BEGIN Provided records
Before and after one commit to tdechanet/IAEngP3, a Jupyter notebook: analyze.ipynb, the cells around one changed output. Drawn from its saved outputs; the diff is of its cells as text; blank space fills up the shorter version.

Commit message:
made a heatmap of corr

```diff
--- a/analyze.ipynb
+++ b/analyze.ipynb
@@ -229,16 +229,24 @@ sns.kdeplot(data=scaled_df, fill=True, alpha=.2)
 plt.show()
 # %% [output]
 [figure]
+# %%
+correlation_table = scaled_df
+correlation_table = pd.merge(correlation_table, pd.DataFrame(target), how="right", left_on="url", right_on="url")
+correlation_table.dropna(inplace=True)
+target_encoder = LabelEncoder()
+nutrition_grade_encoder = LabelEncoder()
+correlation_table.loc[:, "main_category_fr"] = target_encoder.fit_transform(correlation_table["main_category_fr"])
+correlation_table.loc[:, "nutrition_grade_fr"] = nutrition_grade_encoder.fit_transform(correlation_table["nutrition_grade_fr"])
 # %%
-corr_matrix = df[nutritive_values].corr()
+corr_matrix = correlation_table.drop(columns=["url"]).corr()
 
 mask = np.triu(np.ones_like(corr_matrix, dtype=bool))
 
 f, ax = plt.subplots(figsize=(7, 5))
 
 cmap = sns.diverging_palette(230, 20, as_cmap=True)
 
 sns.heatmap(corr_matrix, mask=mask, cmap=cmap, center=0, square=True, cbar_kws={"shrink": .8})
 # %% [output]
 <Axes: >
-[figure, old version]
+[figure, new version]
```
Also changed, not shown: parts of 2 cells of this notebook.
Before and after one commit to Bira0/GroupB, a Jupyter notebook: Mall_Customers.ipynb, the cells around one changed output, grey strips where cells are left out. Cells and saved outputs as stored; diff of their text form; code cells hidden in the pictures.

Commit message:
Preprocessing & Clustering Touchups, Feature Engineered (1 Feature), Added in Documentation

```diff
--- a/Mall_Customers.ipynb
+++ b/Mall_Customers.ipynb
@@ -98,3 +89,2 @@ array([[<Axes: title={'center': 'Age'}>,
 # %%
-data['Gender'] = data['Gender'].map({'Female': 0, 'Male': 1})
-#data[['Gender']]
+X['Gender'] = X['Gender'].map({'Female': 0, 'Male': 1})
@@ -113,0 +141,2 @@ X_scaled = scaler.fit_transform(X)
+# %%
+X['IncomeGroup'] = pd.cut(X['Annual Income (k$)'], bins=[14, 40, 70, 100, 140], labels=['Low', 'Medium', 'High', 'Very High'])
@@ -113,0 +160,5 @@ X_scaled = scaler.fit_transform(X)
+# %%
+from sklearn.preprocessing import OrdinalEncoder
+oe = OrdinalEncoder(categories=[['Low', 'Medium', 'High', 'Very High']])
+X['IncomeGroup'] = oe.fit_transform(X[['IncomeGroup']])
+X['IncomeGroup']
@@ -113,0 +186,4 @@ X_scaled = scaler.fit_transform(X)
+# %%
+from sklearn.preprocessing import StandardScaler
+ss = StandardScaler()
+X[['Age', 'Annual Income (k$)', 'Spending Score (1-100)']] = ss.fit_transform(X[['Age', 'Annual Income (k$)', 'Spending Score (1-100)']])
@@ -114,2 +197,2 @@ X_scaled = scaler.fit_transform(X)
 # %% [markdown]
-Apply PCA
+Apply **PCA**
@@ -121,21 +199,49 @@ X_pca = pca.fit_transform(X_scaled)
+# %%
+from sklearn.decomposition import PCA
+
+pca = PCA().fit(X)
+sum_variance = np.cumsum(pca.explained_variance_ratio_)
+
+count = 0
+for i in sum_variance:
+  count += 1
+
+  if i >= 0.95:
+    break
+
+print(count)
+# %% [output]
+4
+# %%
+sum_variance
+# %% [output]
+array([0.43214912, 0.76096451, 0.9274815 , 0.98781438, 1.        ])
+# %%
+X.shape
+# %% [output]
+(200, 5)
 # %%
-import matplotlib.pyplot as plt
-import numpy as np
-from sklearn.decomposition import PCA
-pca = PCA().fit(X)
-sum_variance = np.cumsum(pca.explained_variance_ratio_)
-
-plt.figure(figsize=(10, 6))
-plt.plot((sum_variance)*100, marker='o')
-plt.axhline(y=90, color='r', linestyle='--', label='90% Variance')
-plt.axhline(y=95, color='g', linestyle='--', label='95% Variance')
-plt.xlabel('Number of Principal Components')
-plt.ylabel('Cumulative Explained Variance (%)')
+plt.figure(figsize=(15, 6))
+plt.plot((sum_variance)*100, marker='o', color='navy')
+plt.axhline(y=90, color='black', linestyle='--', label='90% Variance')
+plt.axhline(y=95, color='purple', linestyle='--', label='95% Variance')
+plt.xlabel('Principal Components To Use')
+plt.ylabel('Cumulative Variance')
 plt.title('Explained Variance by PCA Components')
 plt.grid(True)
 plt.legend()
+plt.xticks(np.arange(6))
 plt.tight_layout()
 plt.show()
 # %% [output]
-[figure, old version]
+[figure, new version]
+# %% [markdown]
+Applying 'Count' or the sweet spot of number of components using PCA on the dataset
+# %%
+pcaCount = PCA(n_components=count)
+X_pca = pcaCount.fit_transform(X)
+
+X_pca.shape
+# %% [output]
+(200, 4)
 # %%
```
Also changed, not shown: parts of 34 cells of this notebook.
END Provided records
What this task involves: Word for word, restate each record in the listing.

Expected output:
Before and after one commit to tdechanet/IAEngP3, a Jupyter notebook: analyze.ipynb, the cells around one changed output. Drawn from its saved outputs; the diff is of its cells as text; blank space fills up the shorter version.

Commit message:
made a heatmap of corr

```diff
--- a/analyze.ipynb
+++ b/analyze.ipynb
@@ -229,16 +229,24 @@ sns.kdeplot(data=scaled_df, fill=True, alpha=.2)
 plt.show()
 # %% [output]
 [figure]
+# %%
+correlation_table = scaled_df
+correlation_table = pd.merge(correlation_table, pd.DataFrame(target), how="right", left_on="url", right_on="url")
+correlation_table.dropna(inplace=True)
+target_encoder = LabelEncoder()
+nutrition_grade_encoder = LabelEncoder()
+correlation_table.loc[:, "main_category_fr"] = target_encoder.fit_transform(correlation_table["main_category_fr"])
+correlation_table.loc[:, "nutrition_grade_fr"] = nutrition_grade_encoder.fit_transform(correlation_table["nutrition_grade_fr"])
 # %%
-corr_matrix = df[nutritive_values].corr()
+corr_matrix = correlation_table.drop(columns=["url"]).corr()
 
 mask = np.triu(np.ones_like(corr_matrix, dtype=bool))
 
 f, ax = plt.subplots(figsize=(7, 5))
 
 cmap = sns.diverging_palette(230, 20, as_cmap=True)
 
 sns.heatmap(corr_matrix, mask=mask, cmap=cmap, center=0, square=True, cbar_kws={"shrink": .8})
 # %% [output]
 <Axes: >
-[figure, old version]
+[figure, new version]
```
Also changed, not shown: parts of 2 cells of this notebook.
Before and after one commit to Bira0/GroupB, a Jupyter notebook: Mall_Customers.ipynb, the cells around one changed output, grey strips where cells are left out. Cells and saved outputs as stored; diff of their text form; code cells hidden in the pictures.

Commit message:
Preprocessing & Clustering Touchups, Feature Engineered (1 Feature), Added in Documentation

```diff
--- a/Mall_Customers.ipynb
+++ b/Mall_Customers.ipynb
@@ -98,3 +89,2 @@ array([[<Axes: title={'center': 'Age'}>,
 # %%
-data['Gender'] = data['Gender'].map({'Female': 0, 'Male': 1})
-#data[['Gender']]
+X['Gender'] = X['Gender'].map({'Female': 0, 'Male': 1})
@@ -113,0 +141,2 @@ X_scaled = scaler.fit_transform(X)
+# %%
+X['IncomeGroup'] = pd.cut(X['Annual Income (k$)'], bins=[14, 40, 70, 100, 140], labels=['Low', 'Medium', 'High', 'Very High'])
@@ -113,0 +160,5 @@ X_scaled = scaler.fit_transform(X)
+# %%
+from sklearn.preprocessing import OrdinalEncoder
+oe = OrdinalEncoder(categories=[['Low', 'Medium', 'High', 'Very High']])
+X['IncomeGroup'] = oe.fit_transform(X[['IncomeGroup']])
+X['IncomeGroup']
@@ -113,0 +186,4 @@ X_scaled = scaler.fit_transform(X)
+# %%
+from sklearn.preprocessing import StandardScaler
+ss = StandardScaler()
+X[['Age', 'Annual Income (k$)', 'Spending Score (1-100)']] = ss.fit_transform(X[['Age', 'Annual Income (k$)', 'Spending Score (1-100)']])
@@ -114,2 +197,2 @@ X_scaled = scaler.fit_transform(X)
 # %% [markdown]
-Apply PCA
+Apply **PCA**
@@ -121,21 +199,49 @@ X_pca = pca.fit_transform(X_scaled)
+# %%
+from sklearn.decomposition import PCA
+
+pca = PCA().fit(X)
+sum_variance = np.cumsum(pca.explained_variance_ratio_)
+
+count = 0
+for i in sum_variance:
+  count += 1
+
+  if i >= 0.95:
+    break
+
+print(count)
+# %% [output]
+4
+# %%
+sum_variance
+# %% [output]
+array([0.43214912, 0.76096451, 0.9274815 , 0.98781438, 1.        ])
+# %%
+X.shape
+# %% [output]
+(200, 5)
 # %%
-import matplotlib.pyplot as plt
-import numpy as np
-from sklearn.decomposition import PCA
-pca = PCA().fit(X)
-sum_variance = np.cumsum(pca.explained_variance_ratio_)
-
-plt.figure(figsize=(10, 6))
-plt.plot((sum_variance)*100, marker='o')
-plt.axhline(y=90, color='r', linestyle='--', label='90% Variance')
-plt.axhline(y=95, color='g', linestyle='--', label='95% Variance')
-plt.xlabel('Number of Principal Components')
-plt.ylabel('Cumulative Explained Variance (%)')
+plt.figure(figsize=(15, 6))
+plt.plot((sum_variance)*100, marker='o', color='navy')
+plt.axhline(y=90, color='black', linestyle='--', label='90% Variance')
+plt.axhline(y=95, color='purple', linestyle='--', label='95% Variance')
+plt.xlabel('Principal Components To Use')
+plt.ylabel('Cumulative Variance')
 plt.title('Explained Variance by PCA Components')
 plt.grid(True)
 plt.legend()
+plt.xticks(np.arange(6))
 plt.tight_layout()
 plt.show()
 # %% [output]
-[figure, old version]
+[figure, new version]
+# %% [markdown]
+Applying 'Count' or the sweet spot of number of components using PCA on the dataset
+# %%
+pcaCount = PCA(n_components=count)
+X_pca = pcaCount.fit_transform(X)
+
+X_pca.shape
+# %% [output]
+(200, 4)
 # %%
```
Also changed, not shown: parts of 34 cells of this notebook.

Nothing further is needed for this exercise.